Have you ever hoped something would come in the mail on a certain day, but it didn’t arrive? Have you ever hoped you would receive the phone call, but you never heard from them again? Have you ever hoped the sale would go through, only to have the buyer’s financing turned down? Expecting something to happen that doesn’t is one of life’s biggest disappointments.

Those disappointments are really wishes that never materialize. Using the word hope in those contexts isn’t the way the Bible uses the word. There isn’t a sense of failed hope biblically. My favorite definition of hope is the absolute expectation of coming good. Biblical hope is a sure thing. Biblical hope doesn’t disappoint. The start of the Christian calendar, with Advent, is the perfect reminder of this.

No matter the wait, no matter the suffering, we will not be disappointed, because our hope is predicated upon the work of God. My favorite Christmas song is O, Holy Night. I love the line, “A thrill of hope, the weary world rejoices.” Into a dark world, shrouded in sin, God birthed salvation-light. The whole thing is thrilling when you stop and think about it. It is a thrilling story. Ricky Bobby was on to something when he prayed, “Dear eight-pound, six-ounce newborn infant Jesus, don’t even know a word yet, just a little infant and so cuddly, but still omnipotent.” This is the story of God saving the world.

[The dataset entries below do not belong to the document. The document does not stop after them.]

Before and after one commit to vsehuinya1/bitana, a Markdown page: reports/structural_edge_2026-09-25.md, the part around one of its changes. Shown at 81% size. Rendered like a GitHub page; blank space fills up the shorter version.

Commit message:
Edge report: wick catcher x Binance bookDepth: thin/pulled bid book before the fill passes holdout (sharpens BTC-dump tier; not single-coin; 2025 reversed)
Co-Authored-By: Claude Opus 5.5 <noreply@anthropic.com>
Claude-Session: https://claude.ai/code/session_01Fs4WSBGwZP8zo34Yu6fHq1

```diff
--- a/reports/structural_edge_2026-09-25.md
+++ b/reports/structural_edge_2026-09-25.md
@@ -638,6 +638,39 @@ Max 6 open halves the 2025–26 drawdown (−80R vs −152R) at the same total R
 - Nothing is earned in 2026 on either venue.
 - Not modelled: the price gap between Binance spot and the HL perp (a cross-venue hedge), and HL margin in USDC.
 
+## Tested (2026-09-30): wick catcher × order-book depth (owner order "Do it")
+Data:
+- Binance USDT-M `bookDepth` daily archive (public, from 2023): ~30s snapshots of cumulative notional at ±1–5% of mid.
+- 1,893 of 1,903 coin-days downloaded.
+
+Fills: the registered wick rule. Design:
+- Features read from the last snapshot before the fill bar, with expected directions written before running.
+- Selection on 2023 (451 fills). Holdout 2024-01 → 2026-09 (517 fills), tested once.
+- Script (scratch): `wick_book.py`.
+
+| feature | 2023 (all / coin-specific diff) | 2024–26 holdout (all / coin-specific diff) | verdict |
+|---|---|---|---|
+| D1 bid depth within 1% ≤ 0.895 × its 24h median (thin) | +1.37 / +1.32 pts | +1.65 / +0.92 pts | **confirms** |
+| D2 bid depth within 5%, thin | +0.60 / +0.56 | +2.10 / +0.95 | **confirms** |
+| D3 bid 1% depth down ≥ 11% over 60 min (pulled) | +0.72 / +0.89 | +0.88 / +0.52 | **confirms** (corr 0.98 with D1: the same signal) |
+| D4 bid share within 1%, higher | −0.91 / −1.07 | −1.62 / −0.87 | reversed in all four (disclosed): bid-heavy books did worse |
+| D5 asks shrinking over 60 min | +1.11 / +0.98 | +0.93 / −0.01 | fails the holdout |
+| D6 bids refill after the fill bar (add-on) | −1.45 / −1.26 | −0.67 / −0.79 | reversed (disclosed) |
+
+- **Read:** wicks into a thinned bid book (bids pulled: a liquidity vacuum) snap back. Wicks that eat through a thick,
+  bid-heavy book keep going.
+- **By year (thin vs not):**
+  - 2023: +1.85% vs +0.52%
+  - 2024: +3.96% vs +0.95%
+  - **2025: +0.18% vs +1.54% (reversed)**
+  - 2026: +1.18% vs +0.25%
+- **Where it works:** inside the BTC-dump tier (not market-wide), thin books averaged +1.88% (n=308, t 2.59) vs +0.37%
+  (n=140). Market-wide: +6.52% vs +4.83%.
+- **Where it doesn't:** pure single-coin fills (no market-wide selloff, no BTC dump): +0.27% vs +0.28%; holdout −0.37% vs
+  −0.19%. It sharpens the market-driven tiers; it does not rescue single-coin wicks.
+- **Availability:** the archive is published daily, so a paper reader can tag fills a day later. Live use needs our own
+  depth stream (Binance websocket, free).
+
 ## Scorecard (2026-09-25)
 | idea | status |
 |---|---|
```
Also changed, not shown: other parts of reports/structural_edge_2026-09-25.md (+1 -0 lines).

The prime metaphor in the Bible for hope is pregnancy. Paul applies this in Romans 8 as he contrasts the current sufferings experienced in this life, with the weight of the reality to come. It’s like a baby eventually revealed, eagerly expected, finally liberated from the womb! That is always what the Bible is talking about when referring to hope. And as Paul says, “For in this hope we were saved.” (Romans 8:24)

“The purpose of Advent,” says Phuc Luu, in his series Interrupted by Hope, “is to make us pregnant with hope. For many, the holiday season is not filled with joy, family, and gifts, but anxiety, stress, and despair. Advent seeks to reframe our experiences with new expectations, expectations that will not disappoint. It is the expectancy that new life will start to grow within all of us.” (Interrupted by Hope: Turning Towards Advent, The Work of the People, 2014)

Biblical hope is not an alloy of wishing, waiting, frustration and disappointment. It is the pure, absolute expectation of coming good. Do you dare hope ? Are you thrilled by hope? Are you pregnant with hope?